He had gone on to perform in Cuba with Dizzy Gillespie and all over the country with Floyd Red Crow Westerman and Willie Nelson, become a lyric in a famous children's song and had long moved out of his Sixth Avenue apartment having married and become a father, all facts about his life that I had no idea about when I first read his autobiography when I was seventeen. Such are the power of stories, especially life ones. They forever freeze a person in time, lasting far longer than the actual person, the actual time itself.
I know this truth well, since today, amazingly, I know David Amram in life and not just his autobiography. In the early spring of 2005 I met him after asking him to participate in one of my courses on the sociology of American culture and we quickly became artistic and pedagogical collaborators, putting together a series of lectures and courses not only about this topic but also, the often discordant relationship between our respective disciplinary homes, his being the arts, mine, the academy.
It has been an exciting and productive collaboration, one that has taken us from the University of Denver to Shakespeare's New Globe Theatre to the 2008 Democratic National Convention to Brown University. We have created courses and programming about the 50th Anniversary of Jack Kerouac's novel On The Road, the historical links between jazz poetry and hip hop, the legacy of the American civil rights movement and of David's own artistic and cultural legacy.
But it has also been a challenging one, for no matter how much alike in mind and taste and spirit we may be, there is always the burden of my seventeen year old imagination haunting us. Though I know that he is seventy-eight and his autobiography, forty-three, David at thirty-six, (almost my exact same age at our first actual, real live meeting), is often all I can ever see -- even at his sixtieth high school reunion.

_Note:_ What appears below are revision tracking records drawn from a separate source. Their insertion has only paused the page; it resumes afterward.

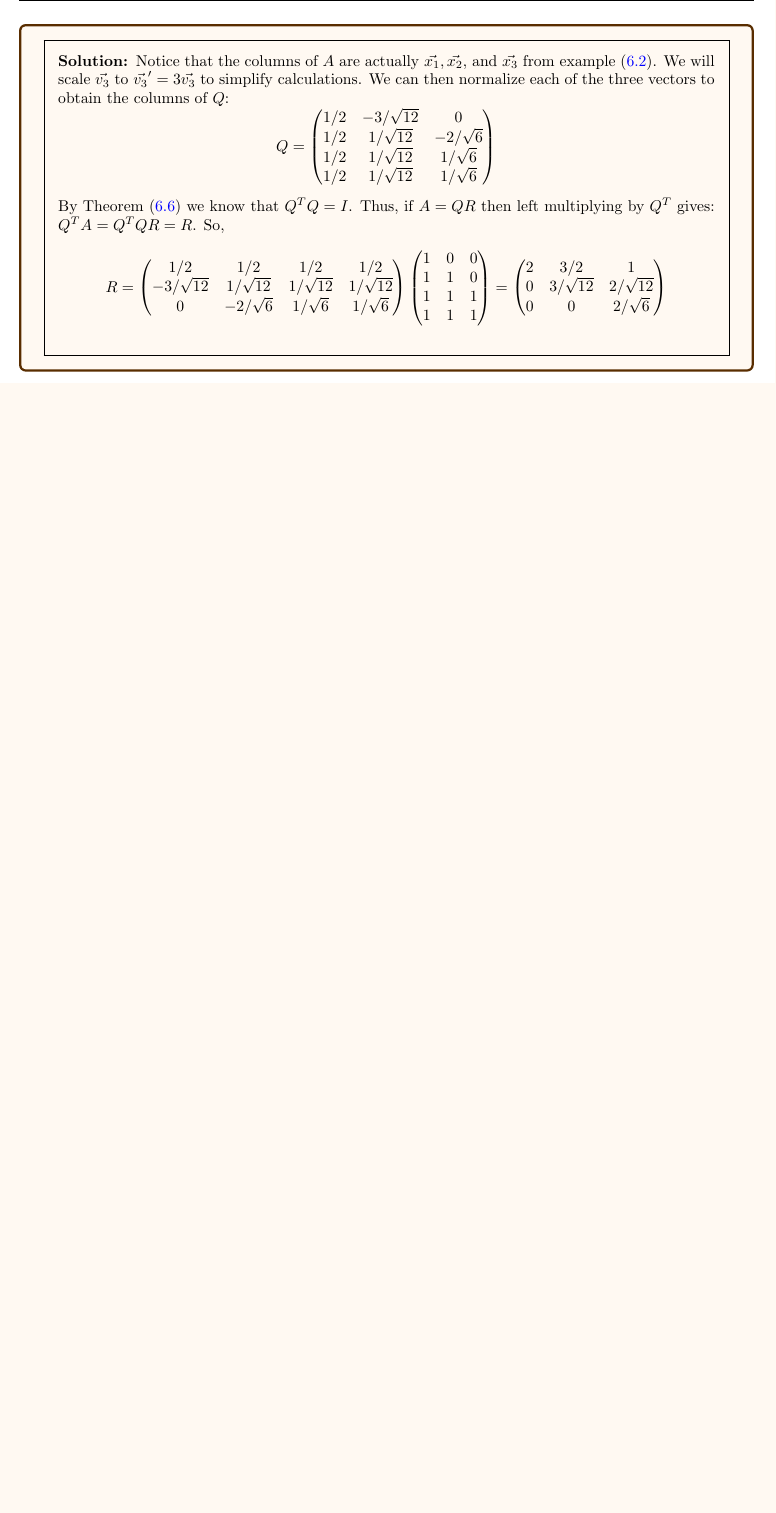
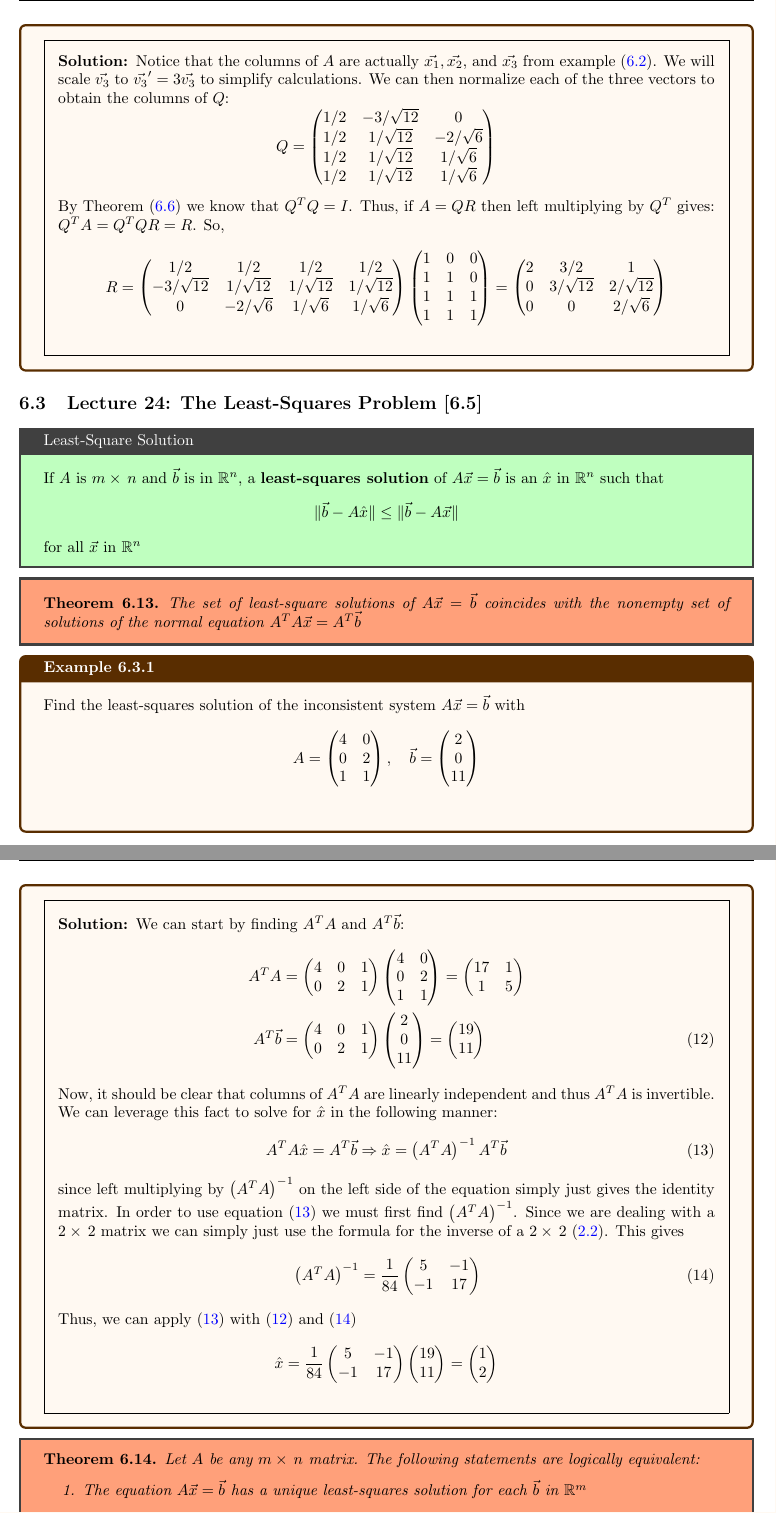
Before and after one commit to jeevanshah07/MATH250, a LaTeX problem sheet (notes/main.tex, which reads notes/unit6/main.tex): part of page 67 of 67 before the commit and two parts of pages 67 and 68 of 69 after it, the two joined at a grey line, cut so that both start at the same text, the shorter picture padded with empty space. Compiled offline with pdfLaTeX.

Commit message:
lecture 24 notes

```diff
--- a/notes/unit6/main.tex
+++ b/notes/unit6/main.tex
@@ -239,3 +239,87 @@ You form an orthonormal basis by taking an orthogonal basis in its entirety and
         \]
     \end{solution}
 \end{example}
+
+\subsection{Lecture 24: The Least-Squares Problem [6.5]}
+\begin{defbox}{Least-Square Solution}{}{}
+    If $A$ is $m\times\,n$ and $\vec{b}$ is in $\RR^{n}$, a \textbf{least-squares solution} of $A\vec{x}=\vec{b}$ is an $\hat{x}$ in $\RR^{n}$ such that
+    \[
+        \|\vec{b}-A\hat{x}\| \leq \|\vec{b}-A\vec{x}\|
+    \]
+    for all $\vec{x}$ in $\RR^{n}$
+\end{defbox}
+
+\begin{thm}{}{}{}
+    The set of least-square solutions of $A\vec{x}=\vec{b}$ coincides with the nonempty set of solutions of the normal equation $A^{T}A\vec{x}=A^{T}\vec{b}$
+\end{thm}
+
+\begin{example}{}{}{\label{ex:6.4.1}}
+    Find the least-squares solution of the inconsistent system $A\vec{x}=\vec{b}$ with
+    \[
+        A = \begin{pmatrix}
+            4 & 0 \\
+            0 & 2 \\
+            1 & 1
+        \end{pmatrix},
+        \quad\vec{b} = \begin{pmatrix}
+            2 \\ 0 \\ 11
+        \end{pmatrix}
+    \]
+    \begin{solution}
+        We can start by finding $A^{T}A$ and $A^{T}\vec{b}$:
+        \begin{align}
+            A^{T}A &= \begin{pmatrix}
+                4 & 0 & 1 \\
+                0 & 2 & 1
+            \end{pmatrix}
+            \begin{pmatrix}
+                4 & 0 \\
+                0 & 2 \\
+                1 & 1
+            \end{pmatrix}
+            = \begin{pmatrix}
+                17 & 1 \\
+                1 & 5
+            \end{pmatrix} \nonumber \\
+            A^{T}\vec{b} &= \begin{pmatrix}
+                4 & 0 & 1 \\
+                0 & 2 & 1
+            \end{pmatrix}
+            \begin{pmatrix}
+                2 \\ 0 \\ 11
+            \end{pmatrix}
+            = \begin{pmatrix}
+                19 \\ 11
+            \end{pmatrix} {\label{eq:6.4.0}}
+        \end{align}
+        Now, it should be clear that columns of $A^{T}A$ are linearly independent and thus $A^{T}A$ is invertible. We can leverage this fact to solve for $\hat{x}$ in the following manner:
+        \begin{equation}{\label{eq:6.4.1}}
+            A^{T}A\hat{x}=A^{T}\vec{b} \Rightarrow \hat{x}=\left(A^{T}A\right)^{-1}A^{T}\vec{b}
+        \end{equation}
+        since left multiplying by $\left(A^{T}A\right)^{-1}$ on the left side of the equation simply just gives the identity matrix. In order to use equation~(\ref{eq:6.4.1}) we must first find $\left(A^{T}A\right)^{-1}$. Since we are dealing with a $2\times\,2$ matrix we can simply just use the formula for the inverse of a $2\times\,2$~(\ref{2.2:formula}). This gives
+        \begin{equation} {\label{eq:6.4.2}}
+            \left(A^{T}A\right)^{-1} = \frac{1}{84}\begin{pmatrix}
+                5 & -1 \\ -1 & 17
+            \end{pmatrix}
+        \end{equation}
+        Thus, we can apply~(\ref{eq:6.4.1}) with~(\ref{eq:6.4.0}) and~(\ref{eq:6.4.2})
+        \[
+            \hat{x} = \frac{1}{84}\begin{pmatrix}
+                5 & -1 \\
+                -1 & 17
+            \end{pmatrix}
+            \begin{pmatrix}
+                19 \\ 11
+            \end{pmatrix}
+            = \begin{pmatrix}
+                1 \\ 2
+            \end{pmatrix}
+        \]
+    \end{solution}
+\end{example}
+
+\begin{thm}{}{}
+    Let $A$ be any $m\times\,n$ matrix. The following statements are logically equivalent:
+    \begin{enumerate}
+        \item The equation $A\vec{x}=\vec{b}$ has a unique least-squares solution for each $\vec{b}$ in $\RR^{m}$
+        \item The columns of $A$ are linearly independent
@@ -241,0 +366,2 @@ You form an orthonormal basis by taking an orthogonal basis in its entirety and
+    \Rightarrow
+    \| \vec{b} - A\hat{x} \| = \sqrt{84}
```
Also changed, not shown: notes/main.pdf, notes/unit6/main.tex (51 more changed lines).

I try to talk about this with David all the time, of what it might have been had we met and had been the same age. But this conversation doesn't really interest him. For David, age is all at once an inevitable and unimportant truth about who we are. That is, he is, quite simply, who he is today, the exact same person he was in his late thirties, only older. He doesn't see himself as being anything more or less than who he was then.

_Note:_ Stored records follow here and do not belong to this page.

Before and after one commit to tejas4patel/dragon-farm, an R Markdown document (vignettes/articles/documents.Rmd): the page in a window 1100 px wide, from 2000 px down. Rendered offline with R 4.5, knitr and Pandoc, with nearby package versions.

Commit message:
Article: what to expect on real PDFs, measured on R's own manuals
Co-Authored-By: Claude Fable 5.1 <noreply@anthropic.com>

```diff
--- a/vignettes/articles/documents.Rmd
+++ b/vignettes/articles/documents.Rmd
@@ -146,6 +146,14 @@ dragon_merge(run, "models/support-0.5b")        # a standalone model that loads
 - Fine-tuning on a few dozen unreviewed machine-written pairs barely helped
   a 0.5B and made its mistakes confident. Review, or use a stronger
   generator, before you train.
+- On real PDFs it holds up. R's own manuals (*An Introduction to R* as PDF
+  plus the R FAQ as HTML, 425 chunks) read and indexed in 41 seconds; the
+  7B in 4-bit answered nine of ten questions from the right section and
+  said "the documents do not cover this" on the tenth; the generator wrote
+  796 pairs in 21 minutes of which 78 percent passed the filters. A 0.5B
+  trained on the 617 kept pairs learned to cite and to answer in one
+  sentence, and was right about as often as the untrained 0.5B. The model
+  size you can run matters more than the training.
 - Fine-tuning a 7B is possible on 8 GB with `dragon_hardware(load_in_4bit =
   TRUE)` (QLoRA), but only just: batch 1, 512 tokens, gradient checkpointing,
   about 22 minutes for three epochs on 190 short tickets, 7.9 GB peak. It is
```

And as for what it would have been like to meet me then, the question just seems silly to him. "Audrey," he always says calmly. "You weren't born yet. Charlie Parker always said 'now' is the time, now is the time. Let's talk about 'now,' not then."

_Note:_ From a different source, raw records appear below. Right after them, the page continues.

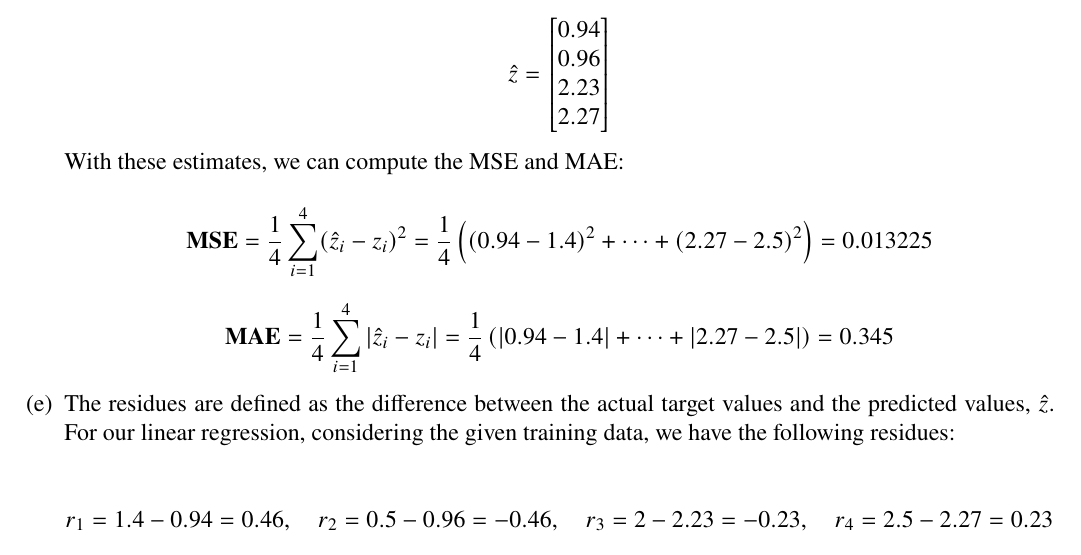
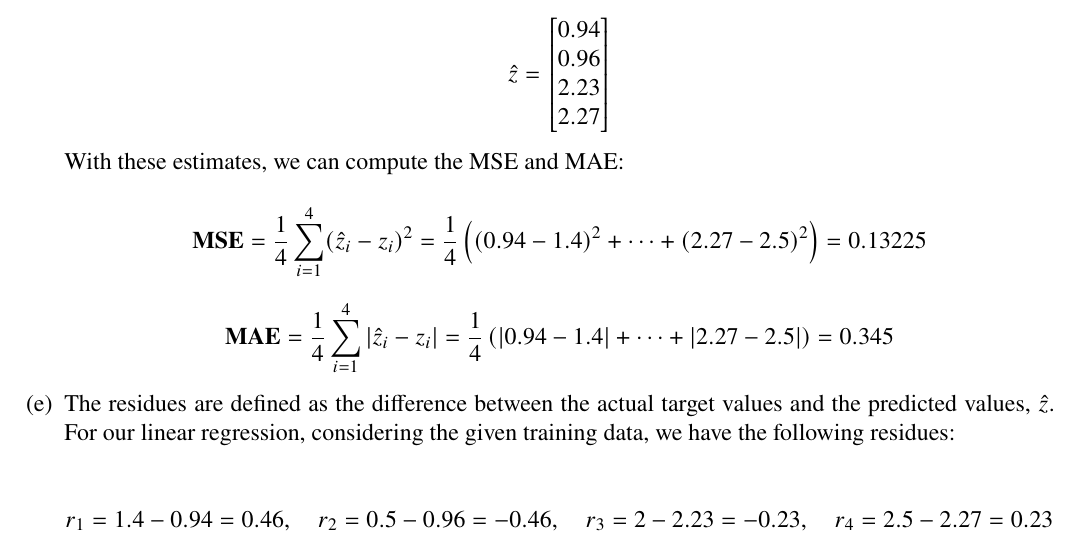
Before and after one commit to randomicecube/ml-exercises, a LaTeX document (p4/p4.tex): part of page 6 of 13, cut so that both start at the same text. Compiled offline with pdfLaTeX.

Commit message:
4: fix fix typo

```diff
--- a/p4/p4.tex
+++ b/p4/p4.tex
@@ -362,7 +362,7 @@ the sample we want to classify, and assigns the label that:
                 $$
                   \mathbf{MSE} = \frac{1}{4} \sum_{i=1}^4 (\hat{z}_i - z_i)^2
                   = \frac{1}{4} \left( (0.94 - 1.4)^2 + \cdots + (2.27 - 2.5)^2 \right)
-                  = 0.013225
+                  = 0.13225
                 $$
 
                 $$
```
Also changed, not shown: p4/p4.pdf.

So we talk about "now" and I think about "then." I can't help it. Especially whenever I venture to his old neighborhood doing him a favor by delivering his latest symphonic work to his music copyist or meeting him after his monthly gig in the city.
I make my way to Cornelia St. and Bleecker and walk down the steps to the basement club where he plays. And then I suddenly I stop, right there in the middle of the steps and said out loud to myself, "What are you doing? You have to get over this. You have to stop thinking you're going around with David Amram in Greenwich Village in the 1950s."
But then I suddenly heard David playing through the tunneled doorways in that basement bar and am left with no other choice but to keep going, feeling all the stories in Vibrations I once read and re-read and forever committed to my memory feeling solid beneath my feet. "Just once more," I whisper to myself walking down the steps. "'Now' can wait one more night."